Radar, a word in common usage today, is an acronym for Radio Detection and Ranging. It is a system based on electromagnetic waves that are used to identify altitude, direction, and range of moving and stationary objects. It can also be used to identify the speed of moving objects like aircraft, ships, and motor vehicles.
Sir Robert Watson-Watt is credited with creating the first practical RADAR system. In early 1935, he proposed a system that could detect and locate aircraft with the use of radio technology. On February 26, 1935, he successfully demonstrated the reflection of radio waves by aircraft. He received a patent for this invention on April 2, 1935.

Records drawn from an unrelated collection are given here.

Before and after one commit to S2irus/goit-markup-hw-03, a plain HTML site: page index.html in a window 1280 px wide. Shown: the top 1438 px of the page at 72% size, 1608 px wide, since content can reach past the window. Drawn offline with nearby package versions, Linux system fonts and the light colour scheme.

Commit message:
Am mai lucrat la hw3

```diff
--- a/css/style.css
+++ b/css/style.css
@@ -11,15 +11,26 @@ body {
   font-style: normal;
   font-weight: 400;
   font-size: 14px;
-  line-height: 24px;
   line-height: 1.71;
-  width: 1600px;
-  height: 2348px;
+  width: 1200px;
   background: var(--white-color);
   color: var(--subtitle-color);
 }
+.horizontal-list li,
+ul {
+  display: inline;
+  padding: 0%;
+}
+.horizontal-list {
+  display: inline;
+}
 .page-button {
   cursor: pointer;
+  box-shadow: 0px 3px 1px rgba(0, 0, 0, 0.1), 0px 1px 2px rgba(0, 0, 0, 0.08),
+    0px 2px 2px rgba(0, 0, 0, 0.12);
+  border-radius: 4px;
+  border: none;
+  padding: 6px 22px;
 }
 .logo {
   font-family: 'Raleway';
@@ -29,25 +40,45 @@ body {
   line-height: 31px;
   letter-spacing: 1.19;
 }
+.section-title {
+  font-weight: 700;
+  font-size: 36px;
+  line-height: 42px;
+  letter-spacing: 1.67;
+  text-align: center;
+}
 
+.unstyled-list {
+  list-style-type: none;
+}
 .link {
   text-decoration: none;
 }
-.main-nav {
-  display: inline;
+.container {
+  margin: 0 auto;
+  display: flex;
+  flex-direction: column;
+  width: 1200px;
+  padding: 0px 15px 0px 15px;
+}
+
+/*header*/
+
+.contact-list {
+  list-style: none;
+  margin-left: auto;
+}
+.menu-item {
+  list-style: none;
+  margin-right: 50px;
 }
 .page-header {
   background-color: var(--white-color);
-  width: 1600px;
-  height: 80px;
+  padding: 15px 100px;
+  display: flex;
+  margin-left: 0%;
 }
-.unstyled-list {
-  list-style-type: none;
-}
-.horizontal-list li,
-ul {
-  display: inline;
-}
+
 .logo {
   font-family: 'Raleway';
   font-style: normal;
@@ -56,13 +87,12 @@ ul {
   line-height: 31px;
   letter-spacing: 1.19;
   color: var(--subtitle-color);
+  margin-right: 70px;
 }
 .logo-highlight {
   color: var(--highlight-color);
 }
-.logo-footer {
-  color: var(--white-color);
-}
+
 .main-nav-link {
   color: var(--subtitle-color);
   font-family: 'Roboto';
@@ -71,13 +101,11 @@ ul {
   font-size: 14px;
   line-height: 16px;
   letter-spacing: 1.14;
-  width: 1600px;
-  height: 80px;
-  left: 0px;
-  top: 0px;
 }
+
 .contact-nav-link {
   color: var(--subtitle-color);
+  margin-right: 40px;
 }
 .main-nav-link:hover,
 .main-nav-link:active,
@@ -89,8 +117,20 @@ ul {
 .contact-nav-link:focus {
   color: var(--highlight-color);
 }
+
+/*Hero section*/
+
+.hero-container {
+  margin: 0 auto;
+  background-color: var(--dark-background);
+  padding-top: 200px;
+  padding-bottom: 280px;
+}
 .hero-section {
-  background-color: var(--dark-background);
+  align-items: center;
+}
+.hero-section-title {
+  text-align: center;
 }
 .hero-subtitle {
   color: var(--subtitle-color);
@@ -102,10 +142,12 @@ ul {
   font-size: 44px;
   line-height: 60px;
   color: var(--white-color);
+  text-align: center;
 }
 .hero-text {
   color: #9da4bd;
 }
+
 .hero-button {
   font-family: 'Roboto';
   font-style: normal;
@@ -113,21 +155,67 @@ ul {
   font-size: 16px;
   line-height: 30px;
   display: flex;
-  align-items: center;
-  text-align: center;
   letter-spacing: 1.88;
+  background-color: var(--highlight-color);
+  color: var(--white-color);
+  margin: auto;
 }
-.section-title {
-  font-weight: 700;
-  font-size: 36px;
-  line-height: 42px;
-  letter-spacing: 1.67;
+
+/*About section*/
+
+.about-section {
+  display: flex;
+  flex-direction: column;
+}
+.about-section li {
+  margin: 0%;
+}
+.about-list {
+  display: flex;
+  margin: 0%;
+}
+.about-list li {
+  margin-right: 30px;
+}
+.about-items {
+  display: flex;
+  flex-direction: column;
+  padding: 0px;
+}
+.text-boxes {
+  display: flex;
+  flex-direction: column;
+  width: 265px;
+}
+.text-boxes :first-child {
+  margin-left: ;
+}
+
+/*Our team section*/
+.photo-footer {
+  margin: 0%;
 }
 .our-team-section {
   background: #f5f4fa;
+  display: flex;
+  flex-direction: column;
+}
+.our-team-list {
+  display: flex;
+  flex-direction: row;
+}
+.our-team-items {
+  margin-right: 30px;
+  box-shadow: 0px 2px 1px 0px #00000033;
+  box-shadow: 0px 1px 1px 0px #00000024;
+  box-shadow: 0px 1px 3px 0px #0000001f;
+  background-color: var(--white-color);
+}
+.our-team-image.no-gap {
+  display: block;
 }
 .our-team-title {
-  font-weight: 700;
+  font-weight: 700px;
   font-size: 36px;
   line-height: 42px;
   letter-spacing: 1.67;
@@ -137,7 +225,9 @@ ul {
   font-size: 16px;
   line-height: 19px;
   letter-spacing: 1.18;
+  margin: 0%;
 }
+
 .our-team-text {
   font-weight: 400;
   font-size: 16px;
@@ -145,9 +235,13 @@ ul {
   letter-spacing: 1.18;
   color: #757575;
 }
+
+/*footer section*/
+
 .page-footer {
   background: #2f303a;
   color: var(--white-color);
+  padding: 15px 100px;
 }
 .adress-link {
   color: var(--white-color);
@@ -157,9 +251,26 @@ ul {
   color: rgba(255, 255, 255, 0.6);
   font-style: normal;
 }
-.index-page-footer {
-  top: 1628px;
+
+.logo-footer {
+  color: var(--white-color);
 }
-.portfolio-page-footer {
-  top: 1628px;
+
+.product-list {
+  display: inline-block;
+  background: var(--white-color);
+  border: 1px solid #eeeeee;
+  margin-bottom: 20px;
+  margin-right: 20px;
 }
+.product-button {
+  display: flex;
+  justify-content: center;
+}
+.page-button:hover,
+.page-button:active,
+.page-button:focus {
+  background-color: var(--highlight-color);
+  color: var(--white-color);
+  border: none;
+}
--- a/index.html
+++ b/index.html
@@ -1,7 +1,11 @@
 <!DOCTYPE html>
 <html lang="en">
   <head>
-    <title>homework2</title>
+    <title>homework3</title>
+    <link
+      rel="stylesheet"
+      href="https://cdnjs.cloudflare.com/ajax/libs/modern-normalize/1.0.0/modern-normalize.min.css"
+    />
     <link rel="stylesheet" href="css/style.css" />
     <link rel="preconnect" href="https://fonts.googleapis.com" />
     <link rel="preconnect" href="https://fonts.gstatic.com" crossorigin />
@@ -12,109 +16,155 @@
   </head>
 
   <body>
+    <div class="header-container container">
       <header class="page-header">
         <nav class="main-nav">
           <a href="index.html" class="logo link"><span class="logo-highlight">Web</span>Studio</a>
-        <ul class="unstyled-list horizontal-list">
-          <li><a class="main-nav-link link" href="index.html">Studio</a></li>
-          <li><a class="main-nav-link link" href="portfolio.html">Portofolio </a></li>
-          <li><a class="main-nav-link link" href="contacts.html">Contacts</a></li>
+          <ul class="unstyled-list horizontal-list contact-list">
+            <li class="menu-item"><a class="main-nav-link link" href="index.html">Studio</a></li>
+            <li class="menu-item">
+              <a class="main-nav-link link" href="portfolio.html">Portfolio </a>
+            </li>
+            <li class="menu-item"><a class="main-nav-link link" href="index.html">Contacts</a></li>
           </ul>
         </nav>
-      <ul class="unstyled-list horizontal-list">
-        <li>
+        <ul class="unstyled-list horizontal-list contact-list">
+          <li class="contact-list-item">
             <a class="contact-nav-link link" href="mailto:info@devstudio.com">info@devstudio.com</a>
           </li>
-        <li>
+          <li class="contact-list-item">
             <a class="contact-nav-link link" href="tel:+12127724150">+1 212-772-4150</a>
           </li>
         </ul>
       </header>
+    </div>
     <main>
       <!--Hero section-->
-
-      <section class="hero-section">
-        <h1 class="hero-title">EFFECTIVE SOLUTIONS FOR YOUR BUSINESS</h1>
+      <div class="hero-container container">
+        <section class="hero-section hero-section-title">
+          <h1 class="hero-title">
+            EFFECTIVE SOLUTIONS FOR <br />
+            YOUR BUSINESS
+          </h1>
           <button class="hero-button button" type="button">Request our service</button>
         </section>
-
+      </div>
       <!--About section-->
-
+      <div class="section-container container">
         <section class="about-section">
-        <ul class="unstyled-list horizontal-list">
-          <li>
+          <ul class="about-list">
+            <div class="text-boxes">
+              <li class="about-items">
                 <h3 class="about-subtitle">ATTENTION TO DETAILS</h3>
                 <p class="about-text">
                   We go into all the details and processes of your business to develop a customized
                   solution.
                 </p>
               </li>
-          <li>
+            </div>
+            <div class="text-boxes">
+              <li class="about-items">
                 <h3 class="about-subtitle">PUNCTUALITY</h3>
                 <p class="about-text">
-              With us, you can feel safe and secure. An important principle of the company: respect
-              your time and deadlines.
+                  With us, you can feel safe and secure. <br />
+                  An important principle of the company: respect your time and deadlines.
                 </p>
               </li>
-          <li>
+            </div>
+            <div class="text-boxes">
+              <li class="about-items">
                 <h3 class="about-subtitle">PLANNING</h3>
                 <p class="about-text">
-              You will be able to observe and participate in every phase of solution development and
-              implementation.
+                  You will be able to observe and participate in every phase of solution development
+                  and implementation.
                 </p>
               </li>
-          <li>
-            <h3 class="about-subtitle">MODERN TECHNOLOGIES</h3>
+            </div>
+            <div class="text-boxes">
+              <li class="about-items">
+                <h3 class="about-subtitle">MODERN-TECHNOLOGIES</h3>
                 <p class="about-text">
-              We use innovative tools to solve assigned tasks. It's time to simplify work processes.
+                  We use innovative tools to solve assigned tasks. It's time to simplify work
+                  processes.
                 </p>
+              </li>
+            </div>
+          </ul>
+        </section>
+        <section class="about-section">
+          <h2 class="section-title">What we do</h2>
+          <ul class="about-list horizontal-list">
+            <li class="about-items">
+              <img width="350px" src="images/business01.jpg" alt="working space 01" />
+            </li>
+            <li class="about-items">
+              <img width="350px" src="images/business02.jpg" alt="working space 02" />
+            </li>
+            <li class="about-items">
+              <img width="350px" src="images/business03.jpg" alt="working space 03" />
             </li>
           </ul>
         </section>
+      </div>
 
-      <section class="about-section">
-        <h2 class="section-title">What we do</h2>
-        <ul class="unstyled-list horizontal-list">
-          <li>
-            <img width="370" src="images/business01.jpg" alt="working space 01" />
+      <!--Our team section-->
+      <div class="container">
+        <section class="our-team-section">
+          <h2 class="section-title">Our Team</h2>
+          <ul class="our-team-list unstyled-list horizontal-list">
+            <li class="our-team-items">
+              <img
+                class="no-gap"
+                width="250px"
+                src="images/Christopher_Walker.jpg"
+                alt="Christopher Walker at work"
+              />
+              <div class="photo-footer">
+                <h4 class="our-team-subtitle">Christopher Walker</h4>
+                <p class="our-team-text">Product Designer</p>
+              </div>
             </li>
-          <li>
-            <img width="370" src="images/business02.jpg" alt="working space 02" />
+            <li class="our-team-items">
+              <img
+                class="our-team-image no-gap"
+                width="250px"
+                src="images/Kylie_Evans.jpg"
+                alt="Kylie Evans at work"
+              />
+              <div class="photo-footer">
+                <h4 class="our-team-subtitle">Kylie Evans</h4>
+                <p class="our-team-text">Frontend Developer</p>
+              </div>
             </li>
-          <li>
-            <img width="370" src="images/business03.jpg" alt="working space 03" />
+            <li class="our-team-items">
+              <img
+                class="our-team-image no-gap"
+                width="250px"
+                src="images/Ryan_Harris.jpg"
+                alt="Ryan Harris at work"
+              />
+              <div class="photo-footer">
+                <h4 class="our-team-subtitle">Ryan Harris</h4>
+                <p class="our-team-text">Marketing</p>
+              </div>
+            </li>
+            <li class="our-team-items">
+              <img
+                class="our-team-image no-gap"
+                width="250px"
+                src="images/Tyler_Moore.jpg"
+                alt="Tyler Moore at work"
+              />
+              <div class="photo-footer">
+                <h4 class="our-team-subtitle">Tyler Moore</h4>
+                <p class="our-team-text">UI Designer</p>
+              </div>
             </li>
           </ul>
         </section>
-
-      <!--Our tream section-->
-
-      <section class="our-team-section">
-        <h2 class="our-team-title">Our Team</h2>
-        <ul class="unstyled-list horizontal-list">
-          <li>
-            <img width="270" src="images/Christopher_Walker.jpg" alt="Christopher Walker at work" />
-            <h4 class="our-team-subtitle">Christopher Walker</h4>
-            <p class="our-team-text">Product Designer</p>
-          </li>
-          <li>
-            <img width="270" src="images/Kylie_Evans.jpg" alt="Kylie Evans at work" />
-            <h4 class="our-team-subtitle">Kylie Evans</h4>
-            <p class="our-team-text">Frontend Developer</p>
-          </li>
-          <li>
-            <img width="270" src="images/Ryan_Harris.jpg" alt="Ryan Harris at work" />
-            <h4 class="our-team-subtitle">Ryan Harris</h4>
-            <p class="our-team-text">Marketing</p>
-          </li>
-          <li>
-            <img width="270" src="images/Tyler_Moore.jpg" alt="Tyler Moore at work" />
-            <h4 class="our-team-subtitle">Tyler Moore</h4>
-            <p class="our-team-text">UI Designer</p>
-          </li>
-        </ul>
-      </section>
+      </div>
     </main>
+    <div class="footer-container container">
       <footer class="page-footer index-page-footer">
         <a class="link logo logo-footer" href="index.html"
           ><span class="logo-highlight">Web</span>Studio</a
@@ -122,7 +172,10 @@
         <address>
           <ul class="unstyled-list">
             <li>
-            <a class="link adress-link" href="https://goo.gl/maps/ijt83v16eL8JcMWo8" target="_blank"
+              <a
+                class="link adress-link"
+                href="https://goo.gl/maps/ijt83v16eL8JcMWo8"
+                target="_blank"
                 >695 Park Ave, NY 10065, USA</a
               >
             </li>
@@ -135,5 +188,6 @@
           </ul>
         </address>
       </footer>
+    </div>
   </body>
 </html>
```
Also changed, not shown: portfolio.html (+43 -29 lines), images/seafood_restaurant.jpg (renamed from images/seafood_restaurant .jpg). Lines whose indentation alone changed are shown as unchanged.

In his work on electromagnetism, Maxwell had predicted the existence of radio waves. In the late 19th century, Heinrich Hertz proved that metallic objects reflected radio waves.
Christian Hulsmeyer, for the very first time in history, demonstrated the use of electromagnetic waves to detect distant metallic objects. He came up with a devise for the detection of metallic objects and demonstrated it in 1904 by identifying the presence of a ship in fog.
In 1917, Nikola Tesla, a mechanical/electrical engineer and inventor, established the principles related to frequency and power level for primitive radar units. Before the Second World War, the efforts of the American, German, French, and British researchers, as also developments by the Soviets led to the creation of the modern radar equipment.
In 1934, Emile Girardeau, a French engineer obtained a patent for working on a dual radar system. Dr. Robert M. Page from America worked on the first monopulse radar during the same year.
Around the same time, the collaborated efforts of P. K. Oshchepkov, a Soviet military engineer, and the Leningrad Electrophysical Institute, brought about the creation of RAPID, an apparatus capable of detecting an aircraft within a range of 3 km.
Zoltan Bay, a Hungarian physicist, created a working model of radar in 1936. The British were the first to use the radar system for defense purposes.
Radar technology is widely used for air traffic control and navigation. It finds applications in space-tracking systems. It is useful for weather sensing and biological research. The complex-looking radar systems find their roots in the fundamentals of electromagnetic theory. Isn't it amazing?